[Revision comparison data]
----------

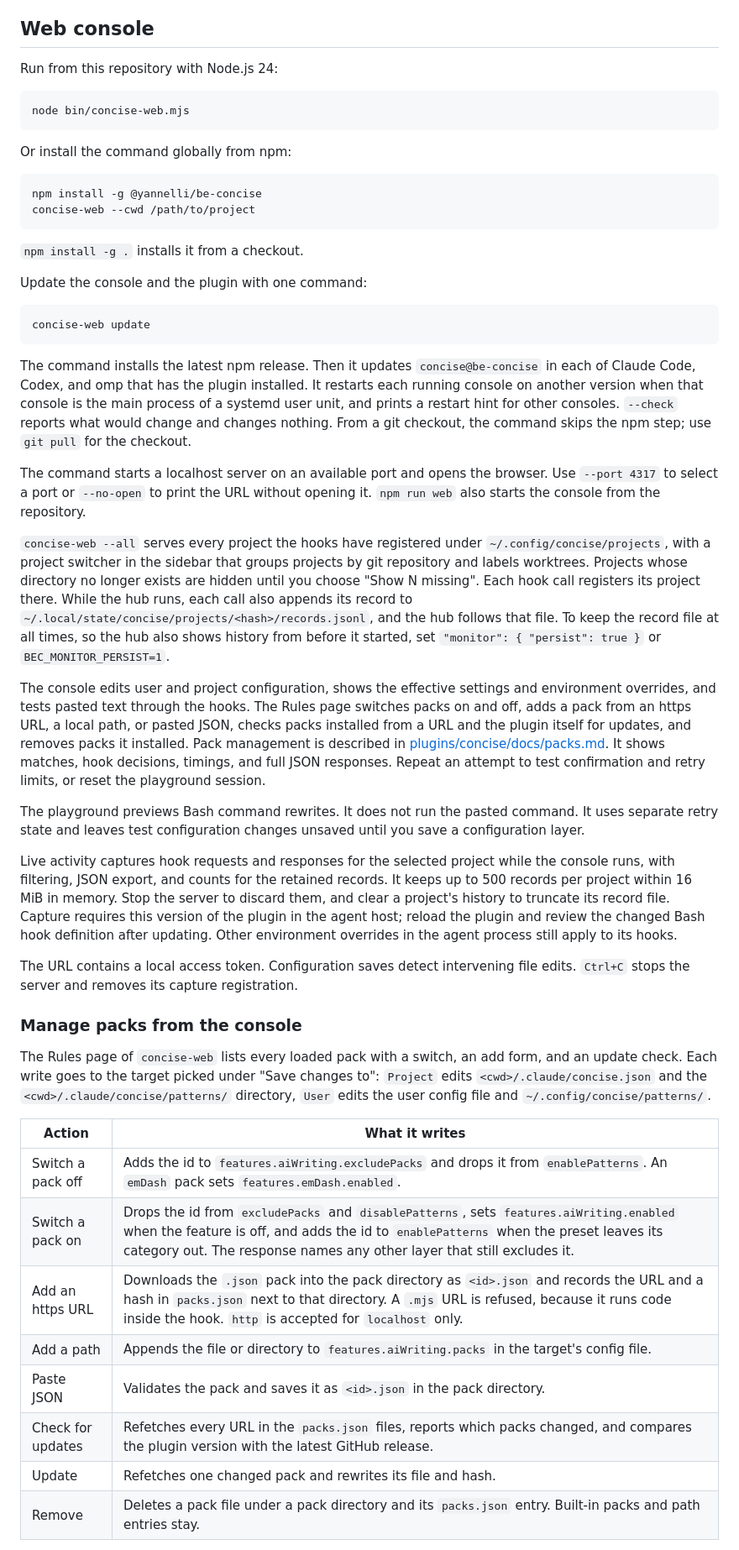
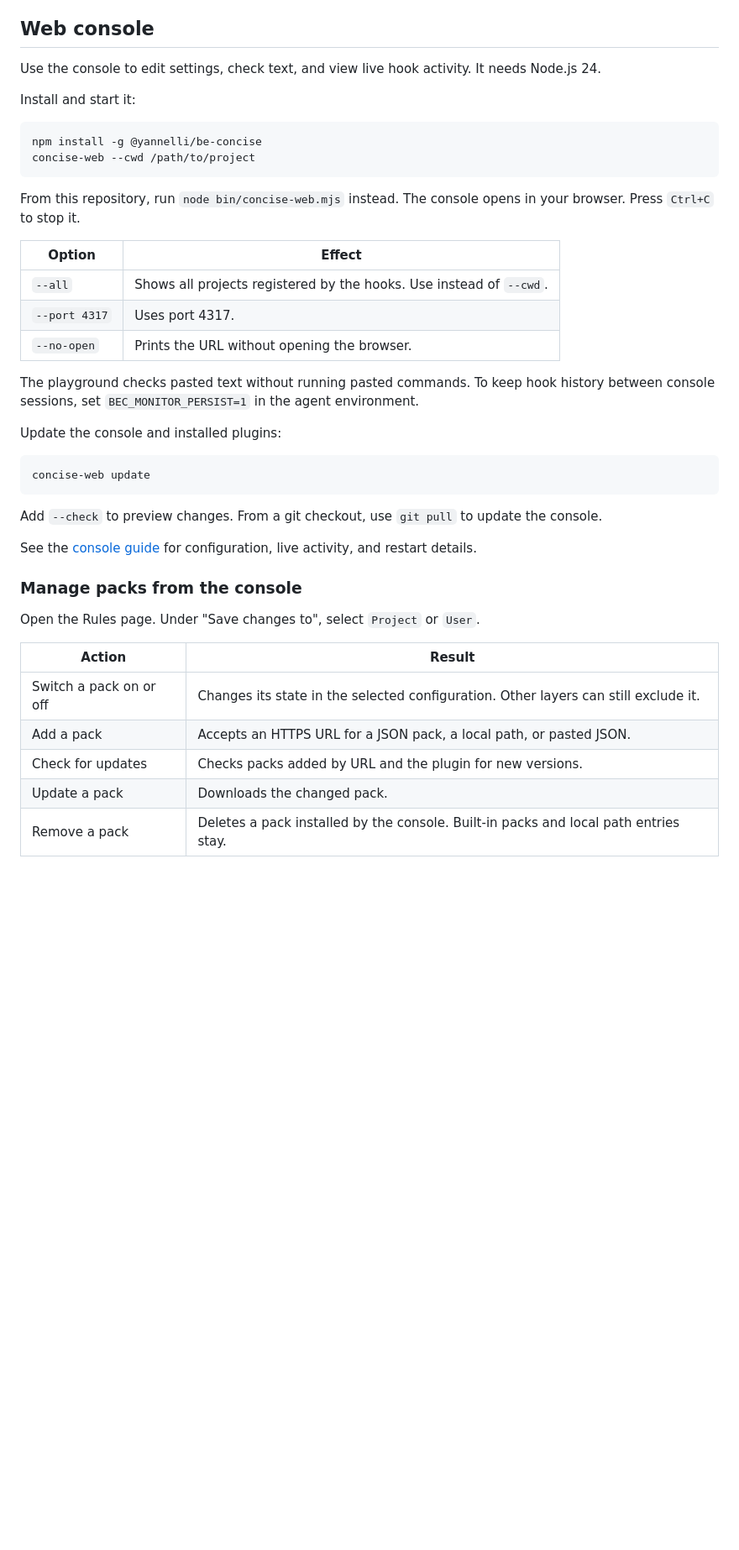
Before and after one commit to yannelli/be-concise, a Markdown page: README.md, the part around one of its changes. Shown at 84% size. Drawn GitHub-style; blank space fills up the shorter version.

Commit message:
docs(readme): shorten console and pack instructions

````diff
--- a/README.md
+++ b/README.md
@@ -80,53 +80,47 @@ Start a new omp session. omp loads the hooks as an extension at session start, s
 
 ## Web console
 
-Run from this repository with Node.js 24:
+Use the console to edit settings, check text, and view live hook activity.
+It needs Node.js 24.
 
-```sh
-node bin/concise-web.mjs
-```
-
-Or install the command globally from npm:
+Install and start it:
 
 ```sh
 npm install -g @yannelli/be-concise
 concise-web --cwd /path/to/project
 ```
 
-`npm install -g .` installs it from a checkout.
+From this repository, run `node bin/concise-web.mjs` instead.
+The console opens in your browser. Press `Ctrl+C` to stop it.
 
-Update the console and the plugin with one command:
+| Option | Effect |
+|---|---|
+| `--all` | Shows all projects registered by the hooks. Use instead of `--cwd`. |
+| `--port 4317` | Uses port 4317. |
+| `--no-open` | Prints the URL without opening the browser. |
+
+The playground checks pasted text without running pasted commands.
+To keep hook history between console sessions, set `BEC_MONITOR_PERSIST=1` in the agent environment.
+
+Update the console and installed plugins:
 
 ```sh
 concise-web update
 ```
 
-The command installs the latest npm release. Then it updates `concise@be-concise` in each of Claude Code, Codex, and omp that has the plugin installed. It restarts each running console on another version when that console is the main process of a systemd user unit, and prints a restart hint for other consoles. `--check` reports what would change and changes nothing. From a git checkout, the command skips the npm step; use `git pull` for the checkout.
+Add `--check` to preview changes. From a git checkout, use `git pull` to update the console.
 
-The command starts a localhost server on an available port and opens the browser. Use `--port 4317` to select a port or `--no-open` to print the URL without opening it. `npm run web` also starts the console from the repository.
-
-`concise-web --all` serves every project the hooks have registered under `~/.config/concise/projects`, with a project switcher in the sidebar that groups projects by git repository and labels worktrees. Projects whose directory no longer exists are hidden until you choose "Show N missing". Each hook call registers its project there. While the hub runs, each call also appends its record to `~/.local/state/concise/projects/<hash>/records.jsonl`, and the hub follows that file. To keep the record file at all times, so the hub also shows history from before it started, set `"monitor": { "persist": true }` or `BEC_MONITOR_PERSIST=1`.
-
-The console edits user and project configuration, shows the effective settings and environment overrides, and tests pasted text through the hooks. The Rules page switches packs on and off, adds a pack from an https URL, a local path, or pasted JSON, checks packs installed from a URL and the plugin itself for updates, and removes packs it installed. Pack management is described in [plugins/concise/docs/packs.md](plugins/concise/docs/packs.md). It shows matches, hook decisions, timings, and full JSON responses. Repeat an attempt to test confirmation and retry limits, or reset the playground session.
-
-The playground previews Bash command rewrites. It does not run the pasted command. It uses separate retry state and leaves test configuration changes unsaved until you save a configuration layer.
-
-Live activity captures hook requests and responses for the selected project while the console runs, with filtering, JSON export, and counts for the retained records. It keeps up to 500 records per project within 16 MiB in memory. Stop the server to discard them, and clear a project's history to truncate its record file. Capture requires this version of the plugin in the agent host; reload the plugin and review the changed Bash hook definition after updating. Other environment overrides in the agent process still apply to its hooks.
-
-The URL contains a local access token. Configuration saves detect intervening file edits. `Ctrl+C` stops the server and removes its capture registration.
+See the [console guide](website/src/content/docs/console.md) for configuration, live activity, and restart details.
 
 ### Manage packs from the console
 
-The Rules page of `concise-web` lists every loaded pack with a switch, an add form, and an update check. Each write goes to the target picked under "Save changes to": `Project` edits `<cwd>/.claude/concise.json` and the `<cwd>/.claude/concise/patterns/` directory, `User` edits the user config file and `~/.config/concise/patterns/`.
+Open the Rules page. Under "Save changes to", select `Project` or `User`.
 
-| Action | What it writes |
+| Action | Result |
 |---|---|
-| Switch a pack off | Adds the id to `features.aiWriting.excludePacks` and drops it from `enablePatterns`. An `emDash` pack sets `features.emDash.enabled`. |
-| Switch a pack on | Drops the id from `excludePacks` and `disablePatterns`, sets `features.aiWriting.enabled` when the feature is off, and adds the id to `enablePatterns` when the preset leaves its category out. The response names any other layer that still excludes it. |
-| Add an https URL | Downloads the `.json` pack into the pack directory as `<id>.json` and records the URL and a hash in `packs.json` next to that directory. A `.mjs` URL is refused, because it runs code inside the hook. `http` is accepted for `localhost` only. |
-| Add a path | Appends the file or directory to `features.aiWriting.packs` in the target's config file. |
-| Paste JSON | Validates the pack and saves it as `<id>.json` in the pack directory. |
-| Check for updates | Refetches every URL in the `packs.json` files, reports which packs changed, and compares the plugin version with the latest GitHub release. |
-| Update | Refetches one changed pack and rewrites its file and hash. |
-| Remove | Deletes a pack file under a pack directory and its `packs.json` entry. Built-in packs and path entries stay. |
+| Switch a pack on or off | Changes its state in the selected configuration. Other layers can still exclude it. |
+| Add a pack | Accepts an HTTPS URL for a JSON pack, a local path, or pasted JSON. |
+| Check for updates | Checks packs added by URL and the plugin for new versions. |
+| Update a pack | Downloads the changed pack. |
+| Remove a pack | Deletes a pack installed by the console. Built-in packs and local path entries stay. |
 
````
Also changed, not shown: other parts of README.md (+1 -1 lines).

----------

#### Aim of the task
In the records above, collect each line with "features".

#### The answer
-| Switch a pack off | Adds the id to `features.aiWriting.excludePacks` and drops it from `enablePatterns`. An `emDash` pack sets `features.emDash.enabled`. |
-| Switch a pack on | Drops the id from `excludePacks` and `disablePatterns`, sets `features.aiWriting.enabled` when the feature is off, and adds the id to `enablePatterns` when the preset leaves its category out. The response names any other layer that still excludes it. |
-| Add a path | Appends the file or directory to `features.aiWriting.packs` in the target's config file. |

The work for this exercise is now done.